What this task involves: Search the entries for the word "LLaMA" and report each line that has it.

START Material supplied

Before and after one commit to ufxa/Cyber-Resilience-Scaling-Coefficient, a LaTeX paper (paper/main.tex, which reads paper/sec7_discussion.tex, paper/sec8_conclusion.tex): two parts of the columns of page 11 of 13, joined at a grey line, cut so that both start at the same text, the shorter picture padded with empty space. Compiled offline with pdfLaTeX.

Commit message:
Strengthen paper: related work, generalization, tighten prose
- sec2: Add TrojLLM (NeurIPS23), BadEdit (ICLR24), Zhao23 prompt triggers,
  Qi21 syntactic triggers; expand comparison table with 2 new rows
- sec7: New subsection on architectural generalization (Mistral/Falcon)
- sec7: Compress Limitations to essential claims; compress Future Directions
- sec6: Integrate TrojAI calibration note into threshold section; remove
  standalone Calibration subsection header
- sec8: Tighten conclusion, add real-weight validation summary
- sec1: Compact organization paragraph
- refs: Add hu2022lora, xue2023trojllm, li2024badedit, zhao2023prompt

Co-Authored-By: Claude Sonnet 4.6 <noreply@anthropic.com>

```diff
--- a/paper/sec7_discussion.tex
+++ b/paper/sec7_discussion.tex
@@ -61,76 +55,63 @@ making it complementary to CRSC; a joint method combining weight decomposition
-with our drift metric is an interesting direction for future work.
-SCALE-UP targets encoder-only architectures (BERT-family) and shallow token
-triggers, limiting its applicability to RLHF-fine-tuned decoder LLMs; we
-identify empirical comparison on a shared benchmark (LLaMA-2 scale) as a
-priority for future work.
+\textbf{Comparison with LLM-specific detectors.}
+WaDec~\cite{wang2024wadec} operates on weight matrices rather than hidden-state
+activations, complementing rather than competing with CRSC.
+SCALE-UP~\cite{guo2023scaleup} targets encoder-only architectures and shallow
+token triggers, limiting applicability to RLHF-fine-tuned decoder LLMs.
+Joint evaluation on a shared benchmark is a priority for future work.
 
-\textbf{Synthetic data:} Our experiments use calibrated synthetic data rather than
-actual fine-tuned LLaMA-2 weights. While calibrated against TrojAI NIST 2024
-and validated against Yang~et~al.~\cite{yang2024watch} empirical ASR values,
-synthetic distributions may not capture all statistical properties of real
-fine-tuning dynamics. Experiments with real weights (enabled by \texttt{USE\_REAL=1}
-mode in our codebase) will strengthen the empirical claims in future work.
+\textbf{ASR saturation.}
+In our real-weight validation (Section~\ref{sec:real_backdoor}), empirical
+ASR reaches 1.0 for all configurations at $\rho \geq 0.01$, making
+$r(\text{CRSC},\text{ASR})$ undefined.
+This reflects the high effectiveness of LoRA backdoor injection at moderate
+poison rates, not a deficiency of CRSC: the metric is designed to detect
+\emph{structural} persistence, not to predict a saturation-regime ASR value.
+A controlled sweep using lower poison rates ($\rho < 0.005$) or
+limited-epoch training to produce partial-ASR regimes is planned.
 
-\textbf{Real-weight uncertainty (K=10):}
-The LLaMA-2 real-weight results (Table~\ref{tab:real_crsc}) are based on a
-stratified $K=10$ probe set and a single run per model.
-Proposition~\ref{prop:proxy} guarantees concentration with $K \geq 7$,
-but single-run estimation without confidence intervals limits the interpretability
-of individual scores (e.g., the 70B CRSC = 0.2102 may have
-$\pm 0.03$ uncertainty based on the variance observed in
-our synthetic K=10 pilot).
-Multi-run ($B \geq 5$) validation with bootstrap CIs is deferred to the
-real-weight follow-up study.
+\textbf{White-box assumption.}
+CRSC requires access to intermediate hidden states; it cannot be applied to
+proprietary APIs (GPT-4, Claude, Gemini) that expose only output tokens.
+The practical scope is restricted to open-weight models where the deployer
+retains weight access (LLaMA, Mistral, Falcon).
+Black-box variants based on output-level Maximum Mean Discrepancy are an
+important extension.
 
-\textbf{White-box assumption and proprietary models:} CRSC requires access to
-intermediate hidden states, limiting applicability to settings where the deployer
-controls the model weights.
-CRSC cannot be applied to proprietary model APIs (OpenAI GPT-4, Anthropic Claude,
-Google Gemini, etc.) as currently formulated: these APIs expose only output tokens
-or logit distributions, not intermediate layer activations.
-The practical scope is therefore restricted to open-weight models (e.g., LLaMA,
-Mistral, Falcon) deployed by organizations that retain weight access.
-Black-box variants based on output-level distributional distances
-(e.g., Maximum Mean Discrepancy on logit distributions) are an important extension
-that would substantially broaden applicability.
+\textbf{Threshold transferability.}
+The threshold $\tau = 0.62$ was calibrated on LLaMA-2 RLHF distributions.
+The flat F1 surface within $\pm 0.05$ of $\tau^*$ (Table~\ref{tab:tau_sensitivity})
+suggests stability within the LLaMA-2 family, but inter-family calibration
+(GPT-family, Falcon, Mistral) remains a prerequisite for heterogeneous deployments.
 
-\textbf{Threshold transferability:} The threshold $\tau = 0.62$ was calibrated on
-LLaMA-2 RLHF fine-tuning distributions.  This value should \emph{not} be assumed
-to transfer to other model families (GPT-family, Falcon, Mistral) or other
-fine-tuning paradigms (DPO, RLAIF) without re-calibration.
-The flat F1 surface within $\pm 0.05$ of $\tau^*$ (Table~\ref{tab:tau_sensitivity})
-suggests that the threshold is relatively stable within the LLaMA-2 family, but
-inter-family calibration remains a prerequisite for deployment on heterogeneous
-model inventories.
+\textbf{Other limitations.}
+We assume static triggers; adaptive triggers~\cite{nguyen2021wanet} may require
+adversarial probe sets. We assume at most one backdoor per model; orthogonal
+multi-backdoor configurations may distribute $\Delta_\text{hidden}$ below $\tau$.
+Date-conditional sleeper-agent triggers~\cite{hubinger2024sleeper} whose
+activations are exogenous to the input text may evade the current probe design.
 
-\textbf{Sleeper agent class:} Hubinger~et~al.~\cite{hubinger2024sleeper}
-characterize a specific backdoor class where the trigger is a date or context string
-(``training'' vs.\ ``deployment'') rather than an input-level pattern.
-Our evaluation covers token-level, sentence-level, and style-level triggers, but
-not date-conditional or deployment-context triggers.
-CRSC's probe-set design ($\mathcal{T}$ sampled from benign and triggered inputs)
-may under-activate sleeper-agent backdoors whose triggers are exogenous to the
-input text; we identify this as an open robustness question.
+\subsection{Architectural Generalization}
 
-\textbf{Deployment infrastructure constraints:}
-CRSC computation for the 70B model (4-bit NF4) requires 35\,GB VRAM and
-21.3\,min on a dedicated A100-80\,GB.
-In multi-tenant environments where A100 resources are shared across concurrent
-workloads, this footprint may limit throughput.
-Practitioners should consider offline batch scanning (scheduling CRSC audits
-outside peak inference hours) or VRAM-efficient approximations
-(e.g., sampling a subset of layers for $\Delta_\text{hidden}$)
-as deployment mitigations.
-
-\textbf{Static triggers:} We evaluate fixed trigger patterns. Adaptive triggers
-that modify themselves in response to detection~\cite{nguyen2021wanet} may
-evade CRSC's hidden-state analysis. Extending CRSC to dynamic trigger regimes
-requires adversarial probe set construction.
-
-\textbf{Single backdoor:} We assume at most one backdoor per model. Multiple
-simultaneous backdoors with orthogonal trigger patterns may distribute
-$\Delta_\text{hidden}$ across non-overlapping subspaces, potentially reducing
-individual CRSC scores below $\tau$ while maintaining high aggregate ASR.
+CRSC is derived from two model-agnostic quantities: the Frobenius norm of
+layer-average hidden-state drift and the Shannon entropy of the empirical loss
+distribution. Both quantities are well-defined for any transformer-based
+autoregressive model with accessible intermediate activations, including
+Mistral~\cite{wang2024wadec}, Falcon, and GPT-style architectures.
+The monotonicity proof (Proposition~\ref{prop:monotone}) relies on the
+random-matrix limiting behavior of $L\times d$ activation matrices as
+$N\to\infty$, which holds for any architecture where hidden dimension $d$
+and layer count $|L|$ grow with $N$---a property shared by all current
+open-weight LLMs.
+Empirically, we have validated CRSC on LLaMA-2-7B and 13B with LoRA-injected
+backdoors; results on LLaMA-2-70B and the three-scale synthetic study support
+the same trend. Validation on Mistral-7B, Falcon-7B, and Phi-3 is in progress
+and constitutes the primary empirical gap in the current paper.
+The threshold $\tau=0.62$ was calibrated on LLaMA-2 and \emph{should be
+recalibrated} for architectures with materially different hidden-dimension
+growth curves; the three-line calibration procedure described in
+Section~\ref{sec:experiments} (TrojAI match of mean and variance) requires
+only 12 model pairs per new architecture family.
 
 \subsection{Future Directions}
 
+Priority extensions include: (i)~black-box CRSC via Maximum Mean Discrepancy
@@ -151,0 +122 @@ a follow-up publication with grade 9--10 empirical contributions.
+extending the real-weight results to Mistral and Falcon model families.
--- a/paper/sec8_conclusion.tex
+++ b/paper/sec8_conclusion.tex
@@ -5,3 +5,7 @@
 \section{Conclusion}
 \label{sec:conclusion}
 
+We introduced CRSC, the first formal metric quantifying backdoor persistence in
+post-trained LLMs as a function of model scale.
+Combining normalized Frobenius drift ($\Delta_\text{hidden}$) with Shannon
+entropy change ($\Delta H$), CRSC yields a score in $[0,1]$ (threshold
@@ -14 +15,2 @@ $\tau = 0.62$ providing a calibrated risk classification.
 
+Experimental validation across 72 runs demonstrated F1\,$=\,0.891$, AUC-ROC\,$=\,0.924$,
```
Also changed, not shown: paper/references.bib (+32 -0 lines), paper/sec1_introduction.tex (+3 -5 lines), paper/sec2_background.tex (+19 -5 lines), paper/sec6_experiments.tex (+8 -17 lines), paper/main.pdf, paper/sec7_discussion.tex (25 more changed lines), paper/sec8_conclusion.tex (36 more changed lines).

END Material supplied

Task answer:
-identify empirical comparison on a shared benchmark (LLaMA-2 scale) as a
-actual fine-tuned LLaMA-2 weights. While calibrated against TrojAI NIST 2024
-The LLaMA-2 real-weight results (Table~\ref{tab:real_crsc}) are based on a
+retains weight access (LLaMA, Mistral, Falcon).
-The practical scope is therefore restricted to open-weight models (e.g., LLaMA,
+The threshold $\tau = 0.62$ was calibrated on LLaMA-2 RLHF distributions.
+suggests stability within the LLaMA-2 family, but inter-family calibration
-LLaMA-2 RLHF fine-tuning distributions.  This value should \emph{not} be assumed
-suggests that the threshold is relatively stable within the LLaMA-2 family, but
+Empirically, we have validated CRSC on LLaMA-2-7B and 13B with LoRA-injected
+backdoors; results on LLaMA-2-70B and the three-scale synthetic study support
+The threshold $\tau=0.62$ was calibrated on LLaMA-2 and \emph{should be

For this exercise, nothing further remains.